Background: Although it is known that hypoglycaemia could cause severe negative effects on brain development and also infantile spasm, it has not been reported that transient hyperinsulinaemic hypoglycaemia, which spontaneously improves over a short time, may cause infantile spasms. Infantile spasm is a disorder of early childhood typically seen in first year of life characterized by the occurrence of sudden, brief, generally bilateral and symetric motor spasms of muscles of the trunck, neck, and limbs. Infantile spasms are classified as idiopathic or symptomatic. The most common form symptomatic infantile spasms is due to prenatal, perinatal or postnatal insults.
Case presentation: A 3140 g, full-term baby was admitted with poor sucking and feeding difficulty on the postnatal 2nd day. The patient was followed-up with the diagnosis of hyperinsulinaemic hypoglycaemia and intravenous glucose infusion (15 mg/kg per min) was administered, but due to the persistence of hypoglycaemia, diazoxide treatment was initiated. Hypoglycaemia was not observed under diazoxide treatment and the drug was gradually decreased; treatment was terminated on the 21st day. The patient was continuously normoglycaemic during follow-up and admitted with flexor spasms on the 45th day. A modified hypsarrhythmia pattern was detected in the electroencephalography. On cranial magnetic resonance imaging, diffuse cystic encephalomalacia areas were observed in the temporoparietal white and gray matter. The convulsions were not completely controlled with ACTH and vigabatrin treatments, and topiramate and valproate were administered, by which convulsions were partially controlled.

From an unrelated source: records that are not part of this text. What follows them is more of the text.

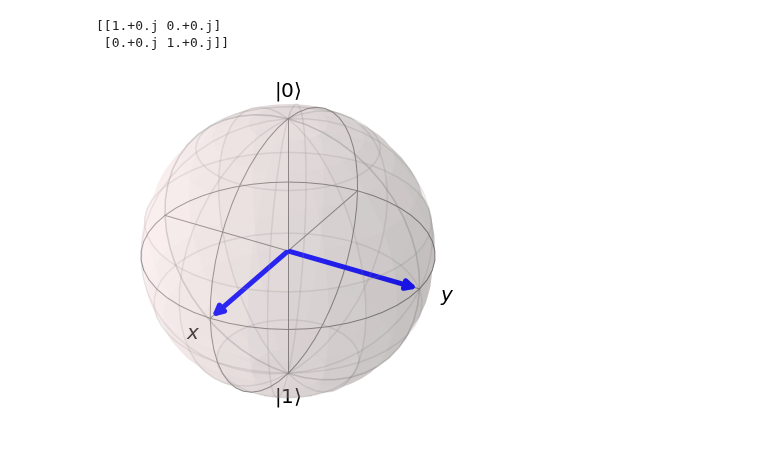
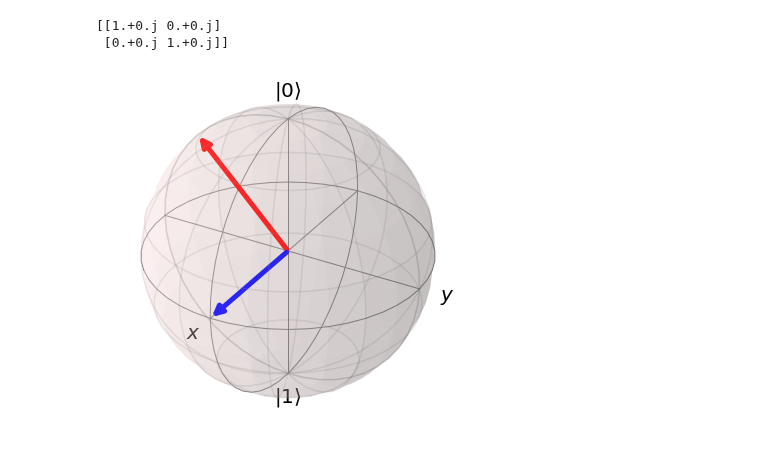
Before and after one commit to Sultanow/quantum, a Jupyter notebook: bloch_sphere/rotate_su2_qiskit_eldar-sultanow.ipynb, the cells around one changed output. Cells and saved outputs as stored; diff of their text form; code cells hidden in the pictures.

```diff
--- a/bloch_sphere/rotate_su2_qiskit_eldar-sultanow.ipynb
+++ b/bloch_sphere/rotate_su2_qiskit_eldar-sultanow.ipynb
@@ -68,33 +68,36 @@ print(mat)
 # %%
 # perform a single rotation:
 
-rot_angle = -pi/2
+rot_angle = pi/4
 n = [1, 0, 0]
 rot_operator = rn_su2(rot_angle, n)
 rot_matrix = np.array(rot_operator)
 start_vec = [1, 0, 0]
 
 _bloch = Bloch()
-_bloch.vector_color = ['blue'] * 2
+_bloch.vector_color = ['blue', 'red']
 
 sv = []
 vec = start_vec
 sv.append(vec)
 
 spherical_vec = to_spherical(vec)
 θ = spherical_vec[1]
 ϕ = spherical_vec[2]
 
+# https://www.phys.hawaii.edu/~yepez/Spring2013/lectures/Lecture1_Qubits_Notes.pdf (p. 3)
 sx = msigma(1)
 sy = msigma(2)
 sz = msigma(3)
 M_q = np.eye(2) / 2 + 1/2 * (np.sin(θ)*np.cos(ϕ)*sx + np.sin(θ)*np.sin(ϕ)*sy + np.cos(θ)*sz)
+#U_n = np.eye(2)*np.cos(rot_angle/2) -1j*(n[0]*sx+n[1]*sy+n[2]*sz)*np.sin(rot_angle/2)
+#M_q_rotated = U_n*M_q*np.matrix(U_n).H
 
 M_q_rotated = rot_matrix*M_q*np.matrix(rot_matrix).H
 vec = np.array([np.trace(sx*M_q_rotated), np.trace(sy*M_q_rotated), np.trace(sz*M_q_rotated)], dtype='float64')
 sv.append(vec)
 
 _bloch.add_vectors(sv)
 _bloch.render()
 # %% [output]
-[figure, old version]
+[figure, new version]
```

Conclusion: The present case report emphasized that even HH is short-term and transient; i) it could cause cerebral damage, ii) it could present as infantile spasms in the late period, and therefore, iii) long-term follow-up is important for these patients.
01 - 03 Oct 2015
European Society for Paediatric Endocrinology